→ **EXERCISE OBJECTIVE**:
Your answer is every line of the material below in which the string "data" occurs.

─── RECORDS

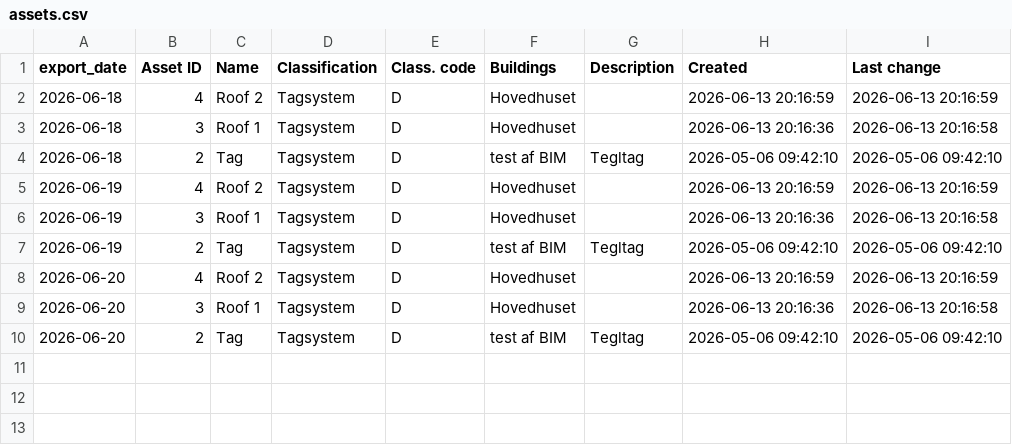
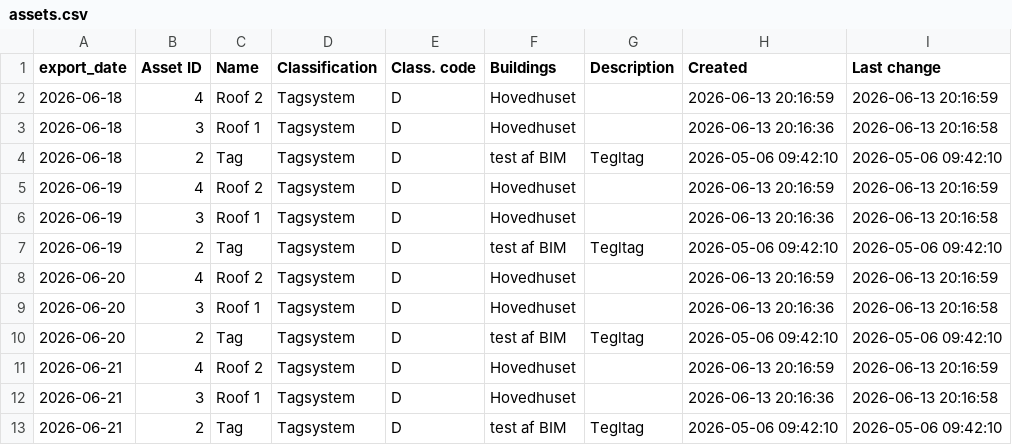
Before and after one commit to Chrsoeby/DaluxFMAPI, a CSV file: data/history/assets.csv, drawn as a sheet; the diff names each change by its address in the sheet, - before the commit and + after, or states it on an @@ line.

```diff
--- a/data/history/assets.csv
+++ b/data/history/assets.csv
+row 11: 2026-06-21 | 4 | Roof 2 | Tagsystem | D | Hovedhuset |  | 2026-06-13 20:16:59 | 2026-06-13 20:16:59
+row 12: 2026-06-21 | 3 | Roof 1 | Tagsystem | D | Hovedhuset |  | 2026-06-13 20:16:36 | 2026-06-13 20:16:58
+row 13: 2026-06-21 | 2 | Tag | Tagsystem | D | test af BIM | Tegltag | 2026-05-06 09:42:10 | 2026-05-06 09:42:10
```
Also changed, not shown: data/history/buildings.csv, data/history/tickets.csv, 13 other files.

──────

→ **SOLUTION**:
Before and after one commit to Chrsoeby/DaluxFMAPI, a CSV file: data/history/assets.csv, drawn as a sheet; the diff names each change by its address in the sheet, - before the commit and + after, or states it on an @@ line.
--- a/data/history/assets.csv
+++ b/data/history/assets.csv
Also changed, not shown: data/history/buildings.csv, data/history/tickets.csv, 13 other files.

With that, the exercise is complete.